→ What you will do: What is needed is a verbatim copy of the data, minus the pictures.

Entries taken from a collection
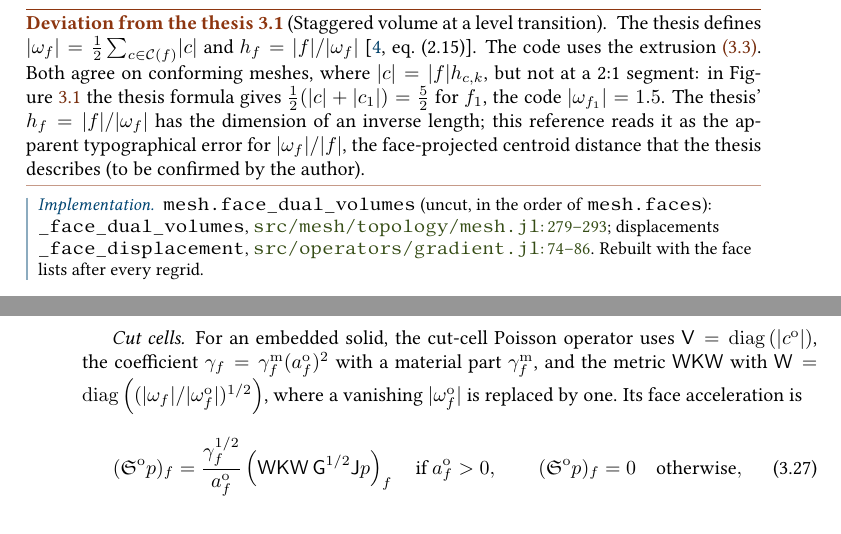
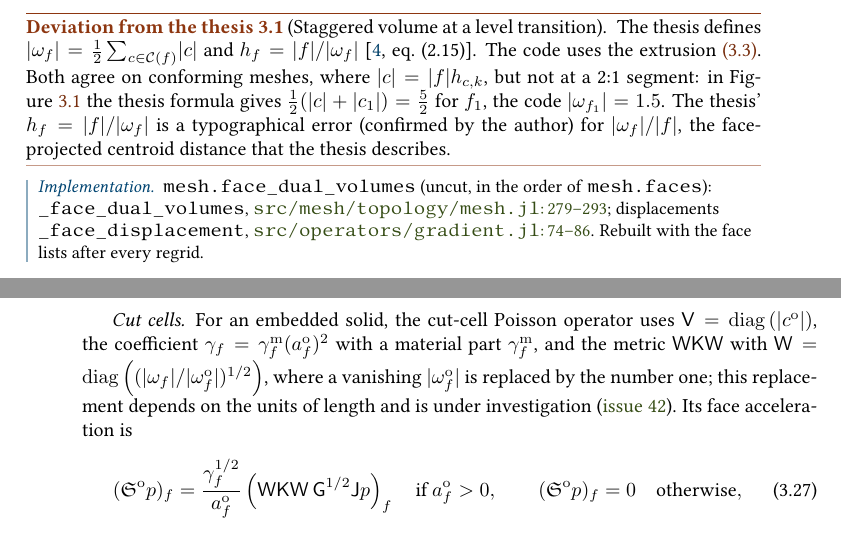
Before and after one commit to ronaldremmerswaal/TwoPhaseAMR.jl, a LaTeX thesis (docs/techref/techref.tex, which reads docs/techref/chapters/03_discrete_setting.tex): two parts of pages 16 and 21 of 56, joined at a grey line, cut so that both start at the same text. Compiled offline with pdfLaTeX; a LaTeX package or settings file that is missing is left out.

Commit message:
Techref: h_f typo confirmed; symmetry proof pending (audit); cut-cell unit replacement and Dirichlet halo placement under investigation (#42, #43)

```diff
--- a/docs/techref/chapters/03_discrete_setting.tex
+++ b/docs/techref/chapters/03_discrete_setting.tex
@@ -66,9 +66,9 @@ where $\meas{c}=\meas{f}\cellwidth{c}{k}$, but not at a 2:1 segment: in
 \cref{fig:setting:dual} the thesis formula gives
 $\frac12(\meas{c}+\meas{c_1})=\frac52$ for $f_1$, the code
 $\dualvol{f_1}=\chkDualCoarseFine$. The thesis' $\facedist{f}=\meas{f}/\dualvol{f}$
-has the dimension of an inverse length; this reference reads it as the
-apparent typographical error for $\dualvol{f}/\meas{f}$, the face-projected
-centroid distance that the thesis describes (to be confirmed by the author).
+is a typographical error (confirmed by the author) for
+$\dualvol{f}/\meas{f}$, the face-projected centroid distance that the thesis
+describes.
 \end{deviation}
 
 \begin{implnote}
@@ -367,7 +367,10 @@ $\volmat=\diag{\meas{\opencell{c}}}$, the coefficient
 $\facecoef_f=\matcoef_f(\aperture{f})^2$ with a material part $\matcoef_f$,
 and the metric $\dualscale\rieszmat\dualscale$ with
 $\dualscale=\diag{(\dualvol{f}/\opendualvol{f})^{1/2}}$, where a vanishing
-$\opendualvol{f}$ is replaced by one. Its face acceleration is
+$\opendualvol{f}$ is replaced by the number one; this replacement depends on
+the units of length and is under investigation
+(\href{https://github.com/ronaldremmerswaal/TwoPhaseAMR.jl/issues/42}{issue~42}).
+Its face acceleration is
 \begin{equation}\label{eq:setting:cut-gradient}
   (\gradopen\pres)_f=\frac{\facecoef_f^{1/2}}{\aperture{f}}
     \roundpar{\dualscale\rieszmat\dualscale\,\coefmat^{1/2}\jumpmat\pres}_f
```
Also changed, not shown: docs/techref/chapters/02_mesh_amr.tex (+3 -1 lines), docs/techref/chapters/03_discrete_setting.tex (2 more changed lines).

→ Answer to this task:
Before and after one commit to ronaldremmerswaal/TwoPhaseAMR.jl, a LaTeX thesis (docs/techref/techref.tex, which reads docs/techref/chapters/03_discrete_setting.tex): two parts of pages 16 and 21 of 56, joined at a grey line, cut so that both start at the same text. Compiled offline with pdfLaTeX; a LaTeX package or settings file that is missing is left out.

Commit message:
Techref: h_f typo confirmed; symmetry proof pending (audit); cut-cell unit replacement and Dirichlet halo placement under investigation (#42, #43)

```diff
--- a/docs/techref/chapters/03_discrete_setting.tex
+++ b/docs/techref/chapters/03_discrete_setting.tex
@@ -66,9 +66,9 @@ where $\meas{c}=\meas{f}\cellwidth{c}{k}$, but not at a 2:1 segment: in
 \cref{fig:setting:dual} the thesis formula gives
 $\frac12(\meas{c}+\meas{c_1})=\frac52$ for $f_1$, the code
 $\dualvol{f_1}=\chkDualCoarseFine$. The thesis' $\facedist{f}=\meas{f}/\dualvol{f}$
-has the dimension of an inverse length; this reference reads it as the
-apparent typographical error for $\dualvol{f}/\meas{f}$, the face-projected
-centroid distance that the thesis describes (to be confirmed by the author).
+is a typographical error (confirmed by the author) for
+$\dualvol{f}/\meas{f}$, the face-projected centroid distance that the thesis
+describes.
 \end{deviation}
 
 \begin{implnote}
@@ -367,7 +367,10 @@ $\volmat=\diag{\meas{\opencell{c}}}$, the coefficient
 $\facecoef_f=\matcoef_f(\aperture{f})^2$ with a material part $\matcoef_f$,
 and the metric $\dualscale\rieszmat\dualscale$ with
 $\dualscale=\diag{(\dualvol{f}/\opendualvol{f})^{1/2}}$, where a vanishing
-$\opendualvol{f}$ is replaced by one. Its face acceleration is
+$\opendualvol{f}$ is replaced by the number one; this replacement depends on
+the units of length and is under investigation
+(\href{https://github.com/ronaldremmerswaal/TwoPhaseAMR.jl/issues/42}{issue~42}).
+Its face acceleration is
 \begin{equation}\label{eq:setting:cut-gradient}
   (\gradopen\pres)_f=\frac{\facecoef_f^{1/2}}{\aperture{f}}
     \roundpar{\dualscale\rieszmat\dualscale\,\coefmat^{1/2}\jumpmat\pres}_f
```
Also changed, not shown: docs/techref/chapters/02_mesh_amr.tex (+3 -1 lines), docs/techref/chapters/03_discrete_setting.tex (2 more changed lines).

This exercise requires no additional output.